I hope that it will look like I am wearing it, not out nude. My direction and shuffle, I’m thinking, and thinking fast, will look as if I’m just getting out of the way, off of the road. We wave as he passes. He shows no surprise, or concern.
I watch and listen to this little car on the difficult high clearance road. There is a very rough spot just before my camp. I have figured that this would discourage others away. I waited for the chunk, or bang of him hitting bottom, but no such entertainment materialized! With only seconds dressed in the wrap, I take it off and continue.
As I remove the wrap, I notice that the waist band is a tad high. I then feel the rear and notice that a part of my buns were exposed. I had presented the ol’ miniskirt on an escalator look. He was concentrating on the road. Maybe he missed that. One of these days, I’ll get to be comfortable with, “Yea, I was hiking naked, so what.”
The swing is fun.
I have parked everything, including the shoes, on a rock. I listen to the wind and watch the trees. As I swing, I get very mindfully aware of the effect of the swing on my body. It creates a great deal of stretch, muscle tension and flex to operate standing and moving. I haven’t been in a big swing since I was a kid. It is a good way to exercise and give a body fluid strengthening. It uses the muscles associated with upper body and with sciatica. I confess that I have been a couple of months in a recovery process overcoming sciatica and Morten’s Neuroma. The sciatica has taught me just how twisted I am, coupled with learned muscle memory, coupled with nerves. The exploration of my feet and body’s motion system has taught me how disassociated and tight my feet are, all effecting my walk. Then there’s the inflammation associated with every other malady one could acquire. So now, I’ve learned log and rope swing yoga. I move the apparatus every which way, as I learn its potential, until I sense that it best to lay off, before I find myself sore.
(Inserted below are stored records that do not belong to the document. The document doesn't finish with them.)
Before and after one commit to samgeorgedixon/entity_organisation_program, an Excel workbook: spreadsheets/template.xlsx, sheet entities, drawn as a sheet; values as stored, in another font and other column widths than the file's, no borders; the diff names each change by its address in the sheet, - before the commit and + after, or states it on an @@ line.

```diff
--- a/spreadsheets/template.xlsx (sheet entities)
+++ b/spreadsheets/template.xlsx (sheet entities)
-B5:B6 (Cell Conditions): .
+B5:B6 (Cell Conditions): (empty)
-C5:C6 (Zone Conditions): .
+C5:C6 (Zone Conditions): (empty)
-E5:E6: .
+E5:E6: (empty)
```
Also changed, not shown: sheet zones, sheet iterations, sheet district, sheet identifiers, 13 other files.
Gotta get me a rope swing one of these days for a good healthy toy…
About 200 yards up the ridge, a dark shadow is perched on a protruding rock, watching…Ah, a black squirrel and pal. The dark one is standing up now, doing a sun and air bath, as you know those naturists will. It’s very large to be so prominent from this distance. Could it be a ringtaled cat?…
What a fun morning on the playground, but something is calling me away. About where I had encountered the motorist, I blow a tire, so to speak. The huarache strap brakes on the left shoe. Immediately, a large sitting rock is seen 15 feet away.
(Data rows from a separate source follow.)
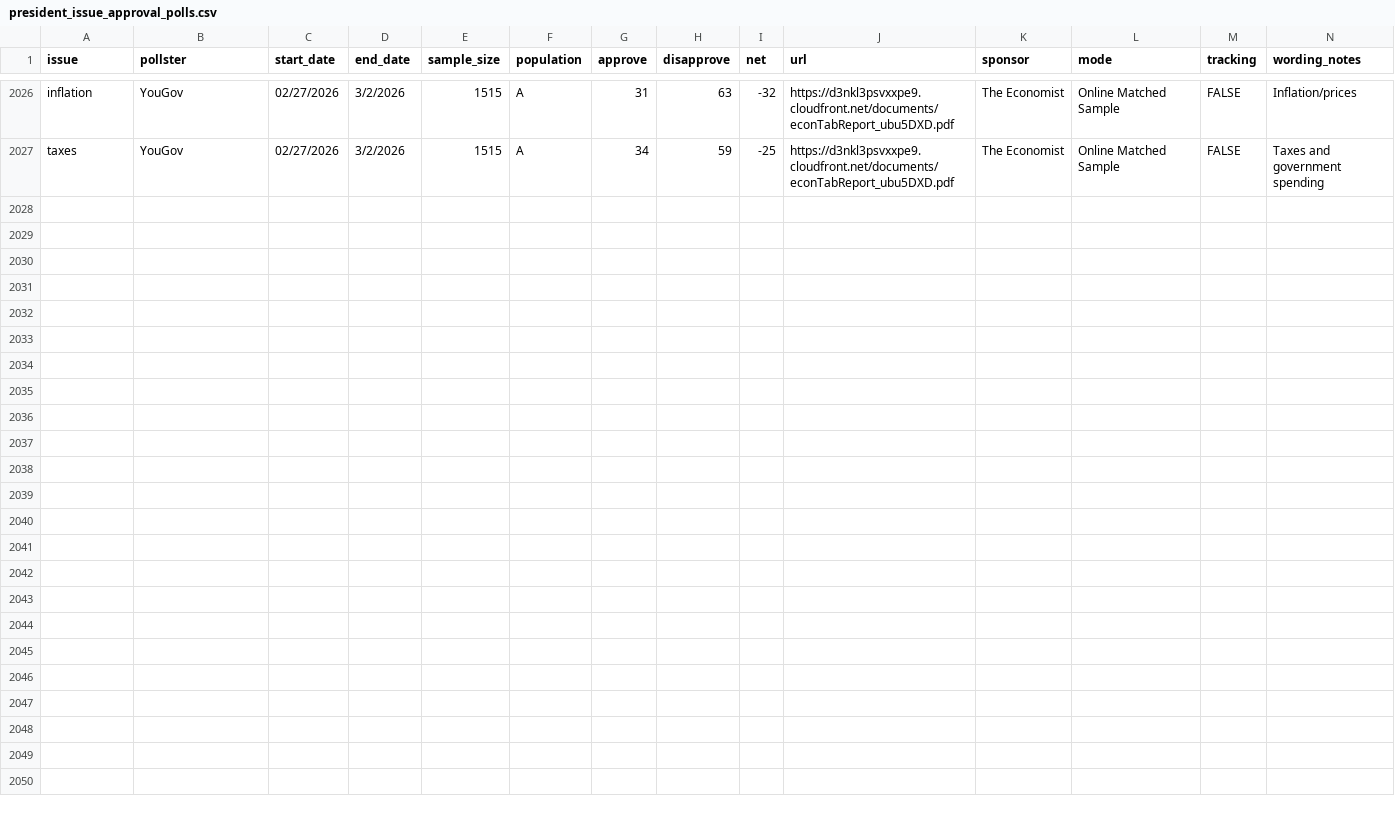
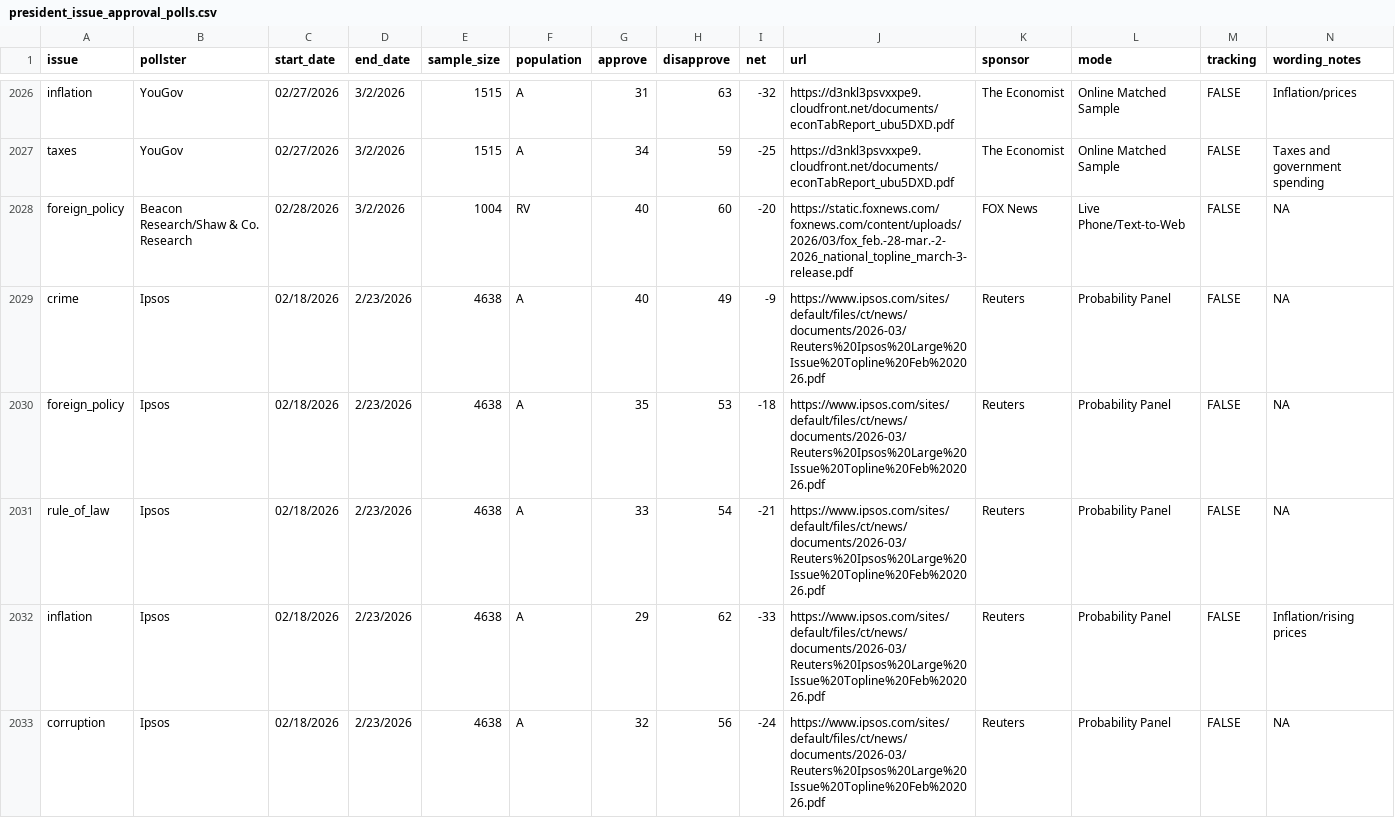
Before and after one commit to Hackquantumcpp/snoutcounter-backend, a CSV file: data/president_issue_approval_polls.csv, drawn as a sheet; only a part is shown, gaps mark what is left out; rows hold the shown columns only; the diff covers the shown part only; the diff names each change by its address in the sheet, - before the commit and + after, or states it on an @@ line.

```diff
--- a/data/president_issue_approval_polls.csv
+++ b/data/president_issue_approval_polls.csv
+row 2028: foreign_policy | Beacon Research/Shaw & Co. Research | 02/28/2026 | 3/2/2026 | 1004 | RV | 40 | 60 | -20 | https://static.foxnews.com/foxnews.com/content/uploads/2026/03/fox_feb.-28-mar.-2-2026_national_topline_march-3-release.pdf | FOX News | Live Phone/Text-to-Web | FALSE | NA
+row 2029: crime | Ipsos | 02/18/2026 | 2/23/2026 | 4638 | A | 40 | 49 | -9 | https://www.ipsos.com/sites/default/files/ct/news/documents/2026-03/Reuters%20Ipsos%20Large%20Issue%20Topline%20Feb%202026.pdf | Reuters | Probability Panel | FALSE | NA
+row 2030: foreign_policy | Ipsos | 02/18/2026 | 2/23/2026 | 4638 | A | 35 | 53 | -18 | https://www.ipsos.com/sites/default/files/ct/news/documents/2026-03/Reuters%20Ipsos%20Large%20Issue%20Topline%20Feb%202026.pdf | Reuters | Probability Panel | FALSE | NA
+row 2031: rule_of_law | Ipsos | 02/18/2026 | 2/23/2026 | 4638 | A | 33 | 54 | -21 | https://www.ipsos.com/sites/default/files/ct/news/documents/2026-03/Reuters%20Ipsos%20Large%20Issue%20Topline%20Feb%202026.pdf | Reuters | Probability Panel | FALSE | NA
+row 2032: inflation | Ipsos | 02/18/2026 | 2/23/2026 | 4638 | A | 29 | 62 | -33 | https://www.ipsos.com/sites/default/files/ct/news/documents/2026-03/Reuters%20Ipsos%20Large%20Issue%20Topline%20Feb%202026.pdf | Reuters | Probability Panel | FALSE | Inflation/rising prices
+row 2033: corruption | Ipsos | 02/18/2026 | 2/23/2026 | 4638 | A | 32 | 56 | -24 | https://www.ipsos.com/sites/default/files/ct/news/documents/2026-03/Reuters%20Ipsos%20Large%20Issue%20Topline%20Feb%202026.pdf | Reuters | Probability Panel | FALSE | NA
```
Also changed, not shown: 5 added rows elsewhere in this file, averages/presidential_issue_approvals.csv, data/generic_ballot_polls.csv, 8 other files.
The shoe repairs quickly. All I have to do is feed the leather tie string back through the hole in the sole and tie it. There is already plenty of extra cord on hand. On the other end of the string, I have left ample extra. I simply feed it through.
Returning, I have oatmeal with fresh raspberries, banana chips and strawberry chips, with a fresh strawberry aside. I cut an agave pole to exercise with and now I write. The clouds overhead have been very unusual. They are constantly moving, quickly changing shape with the strong winds. It’s quite a parade.
The sand and rocks that I must walk on are getting hot for barefeet to stand on. These dead leaves and soil are nice for feet. I think that I shall pass the heat of the day laying down in the shaded tent and study before an afternoon meal. See the first pic.
After a good five hour study session, I emerge from the tent to get a meal. I am surprised by a dark storm cloud. The forecast was no rain until tomorrow, if then. Looking out of the bottom of the deep canyon, I can’t see the bigger picture. Then, it starts to actually rain! It smells good, actually wonderful. I am parked right in a wash. This could mean trouble. Flashflood waters can roll down from the mountain from miles away. I decide to break camp to be cautious and head reluctantly home, early.